I hike in Southern Utah often. It takes a full travel day from California, so I made a reservation at the State Park in Goblin Valley to car camp the first night. It was a good place to stay, one of the few campgrounds in the area with showers. It also has covered picnic tables at each campsite. These proved adequate to hold my hammock. goblin_campground.jpgThe wind was whipping through that place, especially around dawn and dusk. It was the strongest wind that I ever experienced while hammock camping, but I actually slept very well.
The beginning of the trail was at a place called Egypt bench near Escalante. After descending the bench, the lower mesa gives access to Fence Canyon, which is one of many tributaries into the Escalante River. The landscape is particularly great around Escalante; very rugged. beavertail_blooms.jpg I've used hammocks in the Escalante area several times in the past. Sometimes it has been hard to find trees, but I have manage to find a way (by bringing some extra rope).
This trip was the most hammock friendly of any I've taken in the area, because there were many trees to hang from.choprock_hang.jpg There were a lot of cottonwood trees and miraculously what appeared to be a pre-Columbian dwarf who is holding up the other end of my hammock. Actually, the other end is held up by another cottonwood tree.
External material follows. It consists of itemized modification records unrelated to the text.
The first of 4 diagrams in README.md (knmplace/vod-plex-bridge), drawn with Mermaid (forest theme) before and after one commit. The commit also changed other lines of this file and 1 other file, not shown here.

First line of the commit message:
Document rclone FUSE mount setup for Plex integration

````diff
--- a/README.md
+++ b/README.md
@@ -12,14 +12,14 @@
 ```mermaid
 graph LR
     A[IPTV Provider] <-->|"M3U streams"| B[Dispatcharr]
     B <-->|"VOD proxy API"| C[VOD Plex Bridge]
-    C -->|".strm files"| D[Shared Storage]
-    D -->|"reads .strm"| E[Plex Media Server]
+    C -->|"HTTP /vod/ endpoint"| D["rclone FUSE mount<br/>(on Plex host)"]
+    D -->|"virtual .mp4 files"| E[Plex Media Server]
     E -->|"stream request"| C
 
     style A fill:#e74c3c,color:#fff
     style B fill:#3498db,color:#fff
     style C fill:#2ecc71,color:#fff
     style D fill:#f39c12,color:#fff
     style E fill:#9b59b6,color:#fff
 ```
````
I didn't use my tarp on the entire trip, and I really liked having the visibility of the gathering light in the mornings.hammock_in_choprock.jpg
The camp at Baker Canyon was particularly scenic. We found out the next day that we had made camp very near some petroglyphs.petro_large.jpgAt this site, I hung from oak trees in a shaded ledge above the canyon floor. hammock_baker_canyon.jpg My friend had a tarptent, if you look just behind and to the left of the tent you can see my hammock hanging in the trees (much stealthier than the tent).baker_campsite_close.jpg Escalante is one of the real gems of Southern, Utah. And many areas are hammock friendly, especially the area near Egypt Bench.